To ensure firms take appropriate action, the FCA will consider whether they have resolved the root causes of any issues, which often stem from ineffective leadership, governance, systems, controls, and conflicts of interest. 

The FCA will use its supervisory tools and powers to intervene quickly against potential or actual consumer harms, both on an individual and multi-firm level.

Communicating with the FCA

Other reminders were issued in the Dear CEO letter:

Firms are expected to proactively inform the FCA if they take remedial action or identify any harm resulting from the issues raised in the letter. Firms have an ongoing obligation to notify the regulator of any issues that should be shared under Principle 11 immediately.
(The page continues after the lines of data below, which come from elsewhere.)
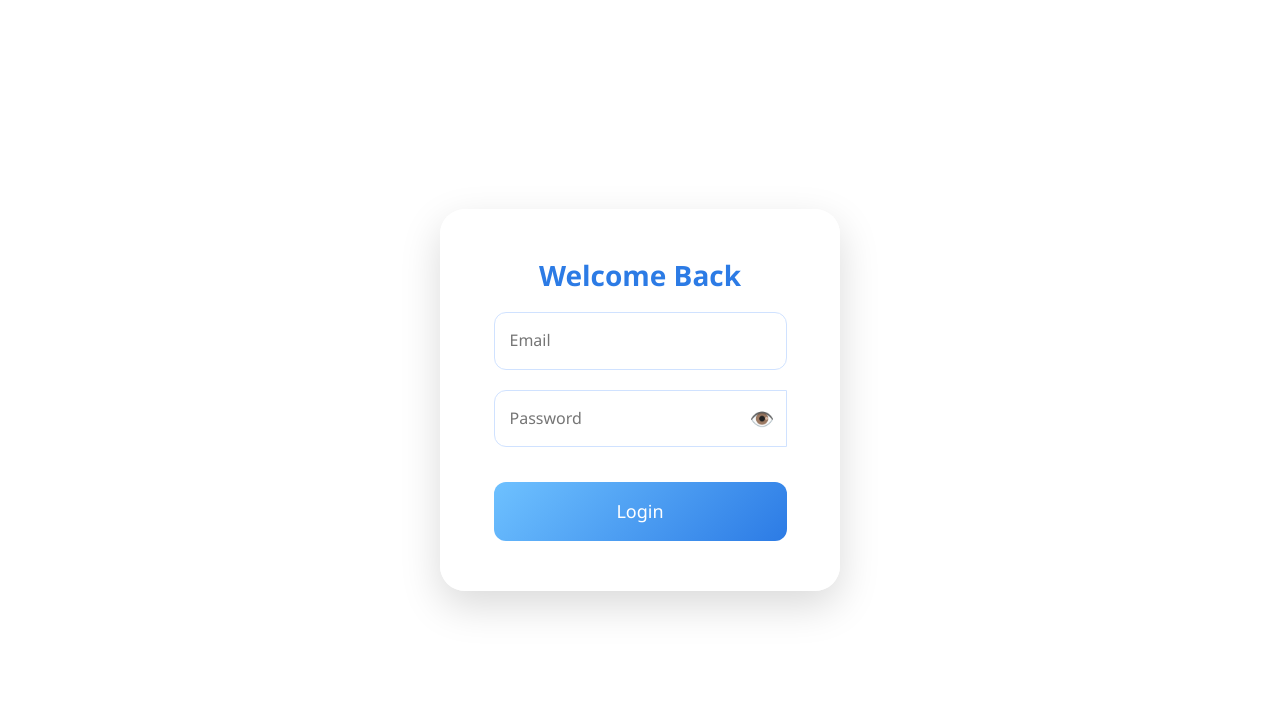
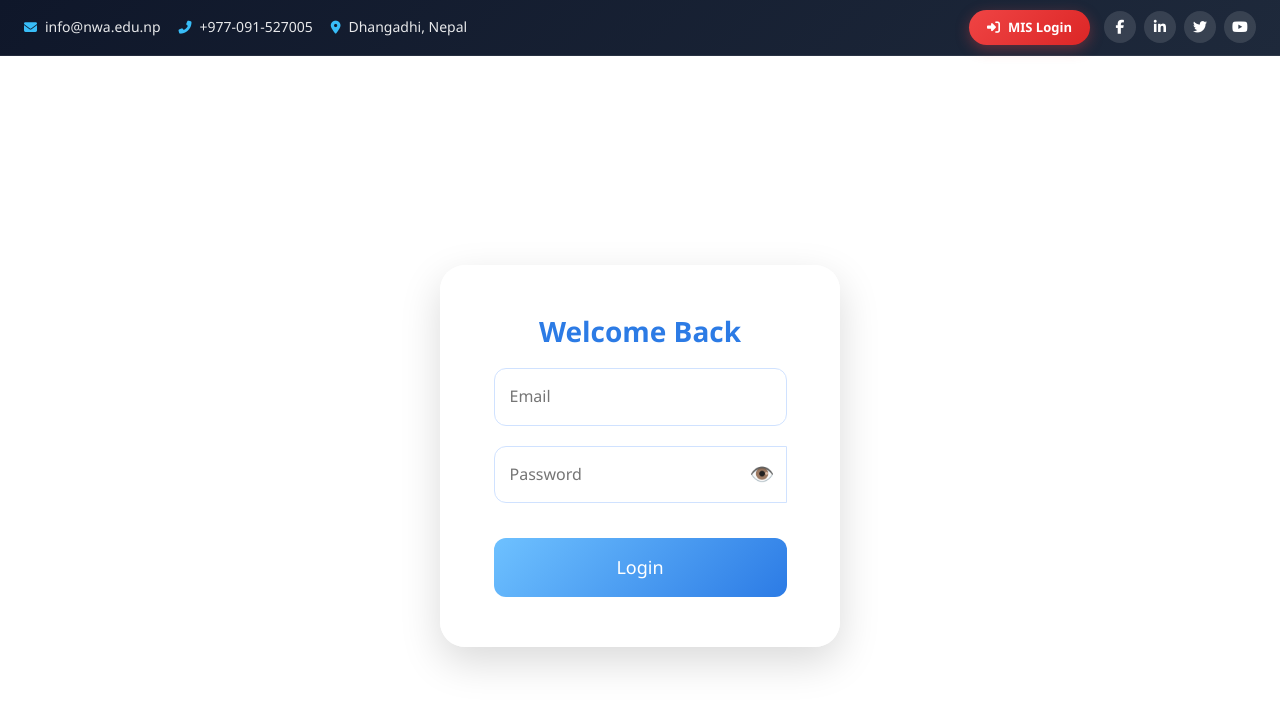
Before and after one commit to sb-bipin/institutionUI.v1, an Angular app in the folder institution/: page /control-panel/login in a window 1280 px wide. Shown: the top 708 px of the page. Built offline with nearby package versions, Linux system fonts and the light colour scheme.

Commit message:
fixes: Add header on panel

```diff
--- a/institution/src/app/control-panel/control-panel.component.html
+++ b/institution/src/app/control-panel/control-panel.component.html
@@ -1,6 +1,6 @@
 <div class="container-fluid m-0 p-0">
 
-    <!-- <app-top-bar></app-top-bar> -->
+    <app-top-bar></app-top-bar>
 
     <router-outlet></router-outlet>
 
--- a/institution/src/app/control-panel/control-panel.component.ts
+++ b/institution/src/app/control-panel/control-panel.component.ts
@@ -5,7 +5,7 @@ import { RouterOutlet } from "@angular/router";
 
 @Component({
   selector: 'app-control-panel',
-  imports: [RouterOutlet],
+  imports: [RouterOutlet, TopBarComponent],
   templateUrl: './control-panel.component.html',
   styleUrl: './control-panel.component.scss'
 })
--- a/institution/src/app/control-panel/dashboard-shell/overview/overview.component.html
+++ b/institution/src/app/control-panel/dashboard-shell/overview/overview.component.html
@@ -1,5 +1,4 @@
 <div class="overview-dashboard p-3 p-md-4 p-lg-5">
-    <!-- Stats Row -->
     <div class="row g-4 mb-5">
         <div class="col-sm-6 col-lg-3">
             <div class="card stat-card h-100 shadow-sm">
@@ -51,7 +50,6 @@
         </div>
     </div>
 
-    <!-- Gallery Row (Full width) -->
     <div class="row g-4">
         <div class="col-12">
             <div class="card shadow-sm border-0 rounded-4">
@@ -85,7 +83,6 @@
         </div>
     </div>
 
-    <!-- New Row: Notices and Events (side by side) -->
     <div class="row g-4 mt-4">
         <!-- Notices Column -->
         <div class="col-md-6">
@@ -119,7 +116,6 @@
             </div>
         </div>
 
-        <!-- Events Column -->
         <div class="col-md-6">
             <div class="card shadow-sm border-0 rounded-4 h-100">
                 <div class="card-header bg-white border-0 pt-4 px-4 d-flex justify-content-between align-items-center">
@@ -154,7 +150,6 @@
         </div>
     </div>
 
-    <!-- Quick Actions Row -->
     <div class="row mt-4">
         <div class="col-12">
             <div class="card shadow-sm border-0 rounded-4">
```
For communication with the FCA, firms can contact their usual FCA supervisor or use the channels provided on the FCA's contact page. Urgent issues of strategic importance can be directed to the Head of Advisers, Wealth and Pensions.

Firms that are no longer using their regulatory permissions should consult the FCA's "use it or lose it" pages.

This Dear CEO letter outlines the key expectations and priorities that wealth management and stockbroking firms need to address. By understanding and meeting these expectations, firms can enhance their ability to prevent Financial Crime, embed the Consumer Duty, and provide better value and services to their investors/consumers. It is crucial for firms to take proactive measures to address the identified harms and ensure regulatory compliance across all areas of their operations.

DWF Regulatory Consulting is well-positioned to assist firms in their ongoing regulatory compliance efforts. We offer comprehensive support to ensure that firms not only meet but also consistently adhere to regulatory expectations. Through thorough reviews and strategic guidance, we enable organisations to stay ahead of regulatory changes, mitigate risks, and uphold the highest standards expected of them by their customers and the regulator.

Our expertise in navigating the often-complex regulatory landscape equips our clients with the necessary tools to maintain regulatory compliance seamlessly.

Further Reading